## WHAT TO PRODUCE
From the data that follows, copy every line with the string "books".

[Stored records]

=== Begin Enclosure ===

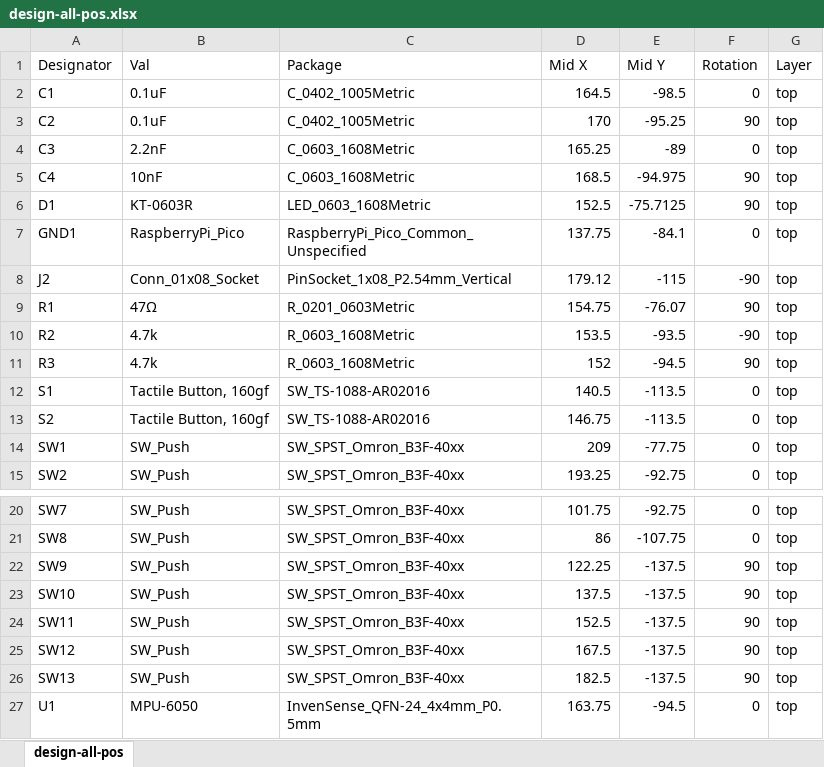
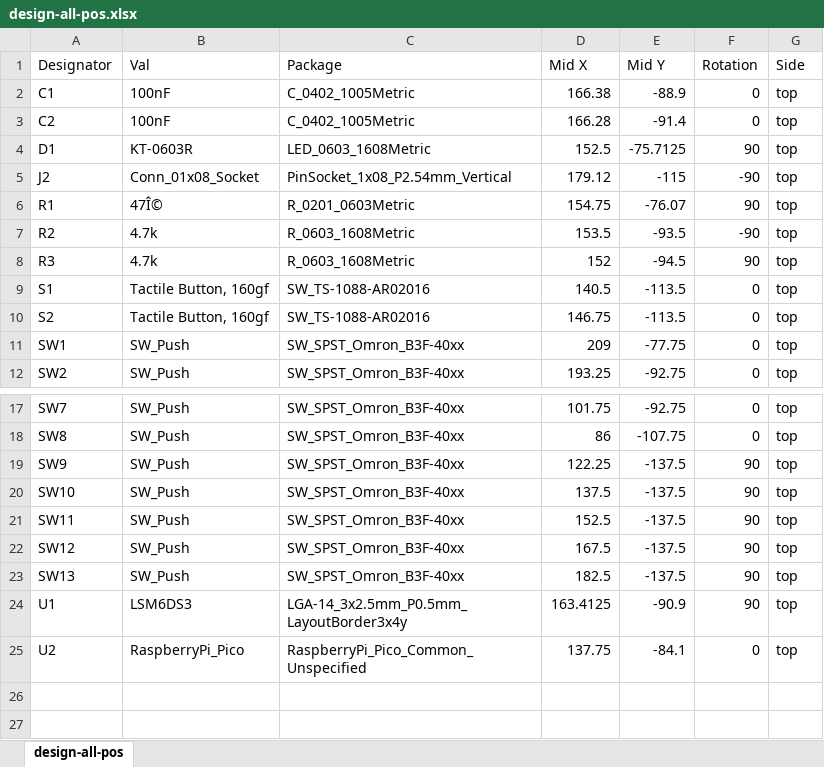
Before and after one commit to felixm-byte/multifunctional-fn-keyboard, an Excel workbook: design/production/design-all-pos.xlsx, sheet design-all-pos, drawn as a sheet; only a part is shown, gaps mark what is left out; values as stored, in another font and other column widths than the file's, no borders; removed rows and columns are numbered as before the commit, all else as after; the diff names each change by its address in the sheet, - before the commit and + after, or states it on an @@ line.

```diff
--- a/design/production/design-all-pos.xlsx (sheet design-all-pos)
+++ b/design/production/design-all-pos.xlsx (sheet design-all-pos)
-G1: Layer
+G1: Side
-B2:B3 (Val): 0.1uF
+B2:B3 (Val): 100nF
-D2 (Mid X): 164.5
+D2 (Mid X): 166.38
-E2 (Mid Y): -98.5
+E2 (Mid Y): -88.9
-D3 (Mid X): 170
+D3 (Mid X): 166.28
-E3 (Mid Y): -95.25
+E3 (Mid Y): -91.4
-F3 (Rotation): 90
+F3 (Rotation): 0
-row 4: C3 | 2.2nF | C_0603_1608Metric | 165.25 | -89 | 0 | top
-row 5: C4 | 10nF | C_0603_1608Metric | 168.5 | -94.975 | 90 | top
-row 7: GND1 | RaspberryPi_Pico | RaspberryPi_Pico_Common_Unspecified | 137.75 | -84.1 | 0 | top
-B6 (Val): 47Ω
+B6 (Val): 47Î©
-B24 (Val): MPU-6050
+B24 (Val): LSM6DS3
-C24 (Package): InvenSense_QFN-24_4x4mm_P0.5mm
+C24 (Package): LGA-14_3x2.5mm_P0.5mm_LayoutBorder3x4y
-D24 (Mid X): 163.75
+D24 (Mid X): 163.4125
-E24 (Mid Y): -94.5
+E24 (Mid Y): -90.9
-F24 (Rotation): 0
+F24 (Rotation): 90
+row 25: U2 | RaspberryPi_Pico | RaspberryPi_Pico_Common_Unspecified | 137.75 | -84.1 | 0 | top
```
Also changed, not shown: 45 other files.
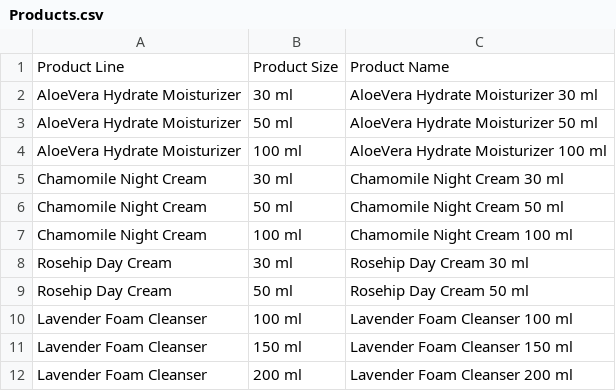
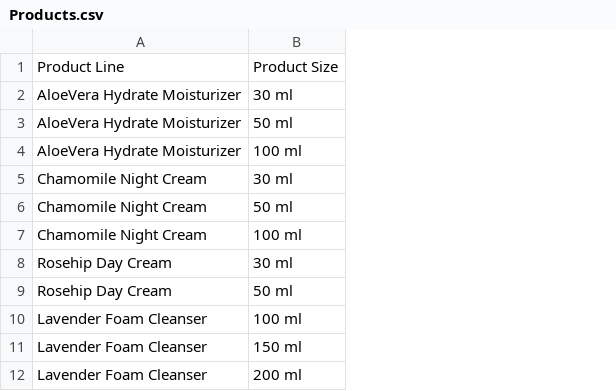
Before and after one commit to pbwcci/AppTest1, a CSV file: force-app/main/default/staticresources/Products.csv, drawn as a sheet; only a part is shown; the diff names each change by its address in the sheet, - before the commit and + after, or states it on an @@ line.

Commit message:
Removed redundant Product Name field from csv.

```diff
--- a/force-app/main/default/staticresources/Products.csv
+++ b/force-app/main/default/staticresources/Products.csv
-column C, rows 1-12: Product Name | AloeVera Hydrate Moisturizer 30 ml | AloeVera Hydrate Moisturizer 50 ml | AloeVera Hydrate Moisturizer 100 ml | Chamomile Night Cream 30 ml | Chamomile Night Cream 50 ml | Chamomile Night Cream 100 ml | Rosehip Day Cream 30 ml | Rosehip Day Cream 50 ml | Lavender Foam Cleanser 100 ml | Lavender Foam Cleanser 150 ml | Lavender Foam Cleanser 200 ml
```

=== End Enclosure ===
=== Begin Enclosure ===

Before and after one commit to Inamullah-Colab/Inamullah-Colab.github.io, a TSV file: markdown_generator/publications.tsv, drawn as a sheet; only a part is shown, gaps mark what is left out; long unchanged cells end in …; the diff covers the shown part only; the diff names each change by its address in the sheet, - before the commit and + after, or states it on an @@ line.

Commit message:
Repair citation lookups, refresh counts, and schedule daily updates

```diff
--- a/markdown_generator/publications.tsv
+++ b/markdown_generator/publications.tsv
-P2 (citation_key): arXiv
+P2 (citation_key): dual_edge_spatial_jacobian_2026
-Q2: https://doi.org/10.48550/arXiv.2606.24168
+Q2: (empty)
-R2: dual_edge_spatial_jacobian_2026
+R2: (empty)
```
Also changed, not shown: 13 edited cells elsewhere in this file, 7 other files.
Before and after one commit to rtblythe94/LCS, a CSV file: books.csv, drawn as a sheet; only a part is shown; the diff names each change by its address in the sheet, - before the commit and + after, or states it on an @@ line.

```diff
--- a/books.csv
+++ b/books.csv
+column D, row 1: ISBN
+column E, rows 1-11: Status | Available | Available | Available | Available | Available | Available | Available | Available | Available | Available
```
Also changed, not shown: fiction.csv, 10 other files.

=== End Enclosure ===

## RESPONSE FOR THIS EXERCISE
Before and after one commit to rtblythe94/LCS, a CSV file: books.csv, drawn as a sheet; only a part is shown; the diff names each change by its address in the sheet, - before the commit and + after, or states it on an @@ line.
--- a/books.csv
+++ b/books.csv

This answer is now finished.